To bridge those gaps, build strong systems, and provide lifesaving care, PIH focuses on the training, education, and professional development of its health workers.
From an international university and an accredited teaching hospital to side-by-side mentorship and training, PIH is committed to strengthening local workforces and developing the next generation of global health care professionals, across all 11 countries where PIH works—and beyond.
Nurses and Midwives
Supporting nurses and midwives with the training and development they need to serve their patients and communities is integral to PIH’s work.
In Haiti, where PIH is known as Zanmi Lasante, much of that training takes place at the internationally accredited University Hospital in Mirebalais. Through the hospital’s Nursing Center of Excellence, we support nurses throughout the Haitian health system to formalize nursing practices, build the capacity of the health care workforce, and meet the region’s urgent need for specialized care.
In Malawi, we partner with the University of California – San Francisco in a mentoring program called Global Action to Improve Nurse Midwifery & Care, or GAIN. The program supports clinicians who are often the sole providers of maternal and child health care in vulnerable populations.
Additionally, our yearlong, PIH-wide fellowship program—the Global Nurse Executive Fellowship—has supported rising stars among PIH nurses since 2017. It seeks to fill a void of support for nurses in senior or executive leadership roles, who often are placed in their positions without being given the skills or support needed to be successful.
The program includes online instruction and webinars, monthly conference calls, and mentorship from veteran nursing leaders, while also requiring each fellow to complete an individual leadership project within the country where they work.
In collaboration with Haiti’s Ministry of Health in 2013, PIH opened University Hospital in Mirebalais, a 300-bed teaching hospital home to multiple residency programs, including: internal and family medicine, pediatrics, surgery, obstetrics and gynecology, neurology, nurse anesthetists, and emergency medicine.
University Hospital achieved a major milestone in January 2020, when ACGME-I, the international arm of the U.S.-based Accreditation Council for Graduate Medical Education, notified PIH of the hospital’s global accreditation as a teaching institution, after a multi-year process.
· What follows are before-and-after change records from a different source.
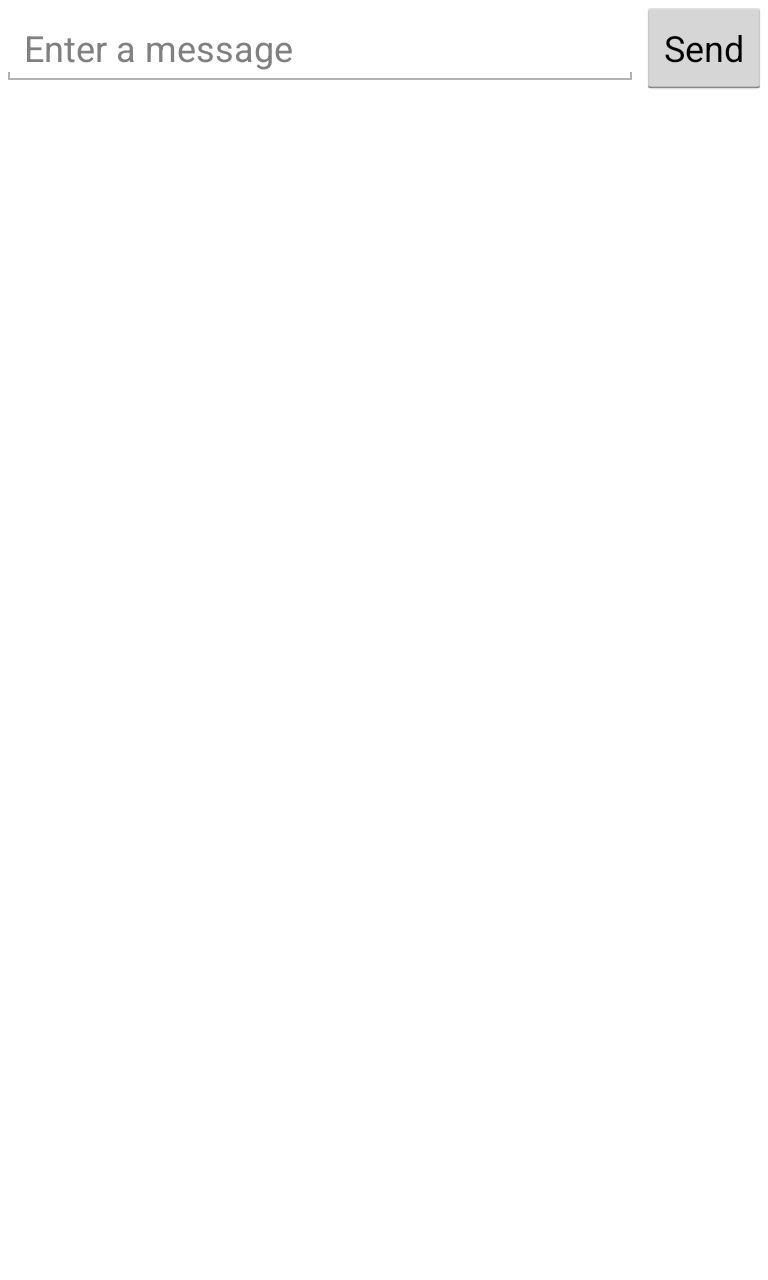
Repository: NewDay320/Lumos
Layout: src/Lumos/branches/mzTest2/res/layout/activity_main.xml
An editor plug-in stored every save of this project. The layout is shown before and after a run of saves, followed by the edit.
It is drawn on a 768 x 1280 px phone screen (xhdpi) without system bars, with theme AppTheme; the app's code is not run.

Above is the layout before, as saved 2014-03-17 19:11:58.

### src/Lumos/branches/mzTest2/res/layout/activity_main.xml
<LinearLayout xmlns:android="http://schemas.android.com/apk/res/android"
    xmlns:tools="http://schemas.android.com/tools"
    android:layout_width="match_parent"
    android:layout_height="match_parent"
    android:orientation="horizontal">

    <EditText android:id="@+id/edit_message"
        android:layout_weight="1"
        android:layout_width="0dp"
        android:layout_height="wrap_content"
        android:hint="@string/edit_message" />
    <Button
        android:layout_width="wrap_content"
        android:layout_height="wrap_content"
        android:text="@string/button_send"
        android:onClick="sendMessage" />

</LinearLayout>

### src/Lumos/branches/mzTest2/res/values/strings.xml
<?xml version="1.0" encoding="utf-8"?>
<resources>

    <string name="app_name">Lumos</string>
    <string name="action_settings">Settings</string>
    <string name="hello_world">hello world ks</string>
    <string name="title_activity_mztest">MZTestActivity</string>
    <string name="mz_menu_text">Nipples The Cat</string>
    <string name="button_send">Send</string>
    <string name="edit_message">Enter a message</string>
    <string name="title_activity_display_message">My Message</string>
    <string name="notification">Ping Notification</string>
    <string name="label">Ping Me</string>

    <!-- buttons -->
    <string name="ping">Ping</string>
    <string name="snooze">Snooze</string>
    <string name="dismiss">Dismiss</string>

    <!-- alert stuff -->
    <string name="ping_text">Set Seconds Until Ping</string>
    <string name="done_snoozing">Done Snoozing</string>
    <string name="seconds_default">10</string>
    <string name="reminder_label">Reminder text</string>
    <string name="reminder_text">Take Rx now</string>

    <!-- logging -->
    <string name="snoozing">Snoozing!</string>
    <string name="timer_start">Setting the timer</string>
    <string name="sleep_error">Sleep failure</string>
    <string name="timer_finished">Timer finished</string>
</resources>

Loaded but not shown: src/Lumos/branches/mzTest2/res/values/styles.xml (common file); src/Lumos/branches/mzTest2/res/values-v11/styles.xml (common file); src/Lumos/branches/mzTest2/res/values-v14/styles.xml (common file)

After the next 2 saves:
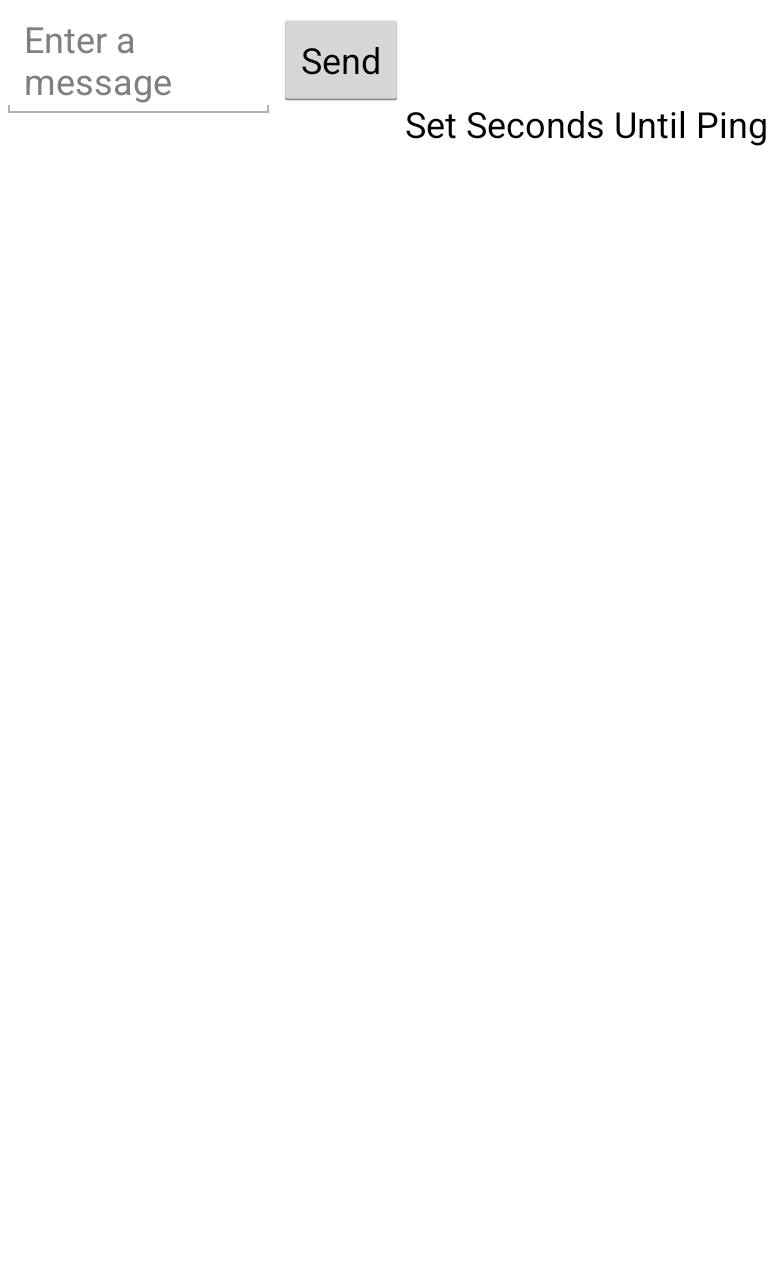
The 2 saves are shown as one change because they came seconds apart.
The last was saved 18 s later.
--- a/src/Lumos/branches/mzTest2/res/layout/activity_main.xml
+++ b/src/Lumos/branches/mzTest2/res/layout/activity_main.xml
@@ -15,4 +15,14 @@
         android:text="@string/button_send"
         android:onClick="sendMessage" />
 
+    <TextView
+        android:id="@+id/seconds_view"
+        android:layout_width="wrap_content"
+        android:layout_height="wrap_content"
+        android:layout_alignParentTop="true"
+        android:layout_centerHorizontal="true"
+        android:layout_marginTop="32dp"
+        android:textAppearance="?android:attr/textAppearanceMedium"
+        android:text="@string/ping_text" />
+
 </LinearLayout>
The hospital team is next working toward programmatic accreditation, which will more specifically assess the hospital’s medical education curriculum, faculty, and programs.
Within this world-class teaching hospital, Zanmi Lasante has graduated more than 120 residents, the vast majority of whom have remained to work in Haiti, often at facilities supported by Zanmi Lasante.
University of Global Health Equity
Another growing hub of PIH’s training and education programs is the University of Global Health Equity (UGHE), a PIH initiative that was launched in 2015 in collaboration with Rwanda’s government and with catalytic funding from the Bill & Melinda Gates Foundation and the Cummings Foundation.
UGHE is dedicated to improving health care services and delivery for underserved populations around the world through curriculum and training that pairs a focus on human rights and social justice with rigorous, community-based medical education.
The university offers a one-year master’s in global health delivery degree and, in 2019, welcomed the first class in its six-and-a-half-year medical program, which combines the master’s degree with bachelor’s degrees in medicine and surgery, educating and training students who will be prepared to immediately work in clinical settings upon graduation.
UGHE also offers customized executive education certificate programs, designed to help health care professionals develop critical skills central to strengthening health care delivery systems.
PIH-supported Butaro District Hospital is just two miles away from UGHE’s campus and will serve as one of multiple teaching hospitals for university students. The hospital and its cancer center are supported by Inshuti Mu Buzima, as PIH is known in Rwanda.
UGHE’s impacts already have extended far beyond Rwanda. With students and alumni from more than 12 countries, the university is living up to its global name and vision.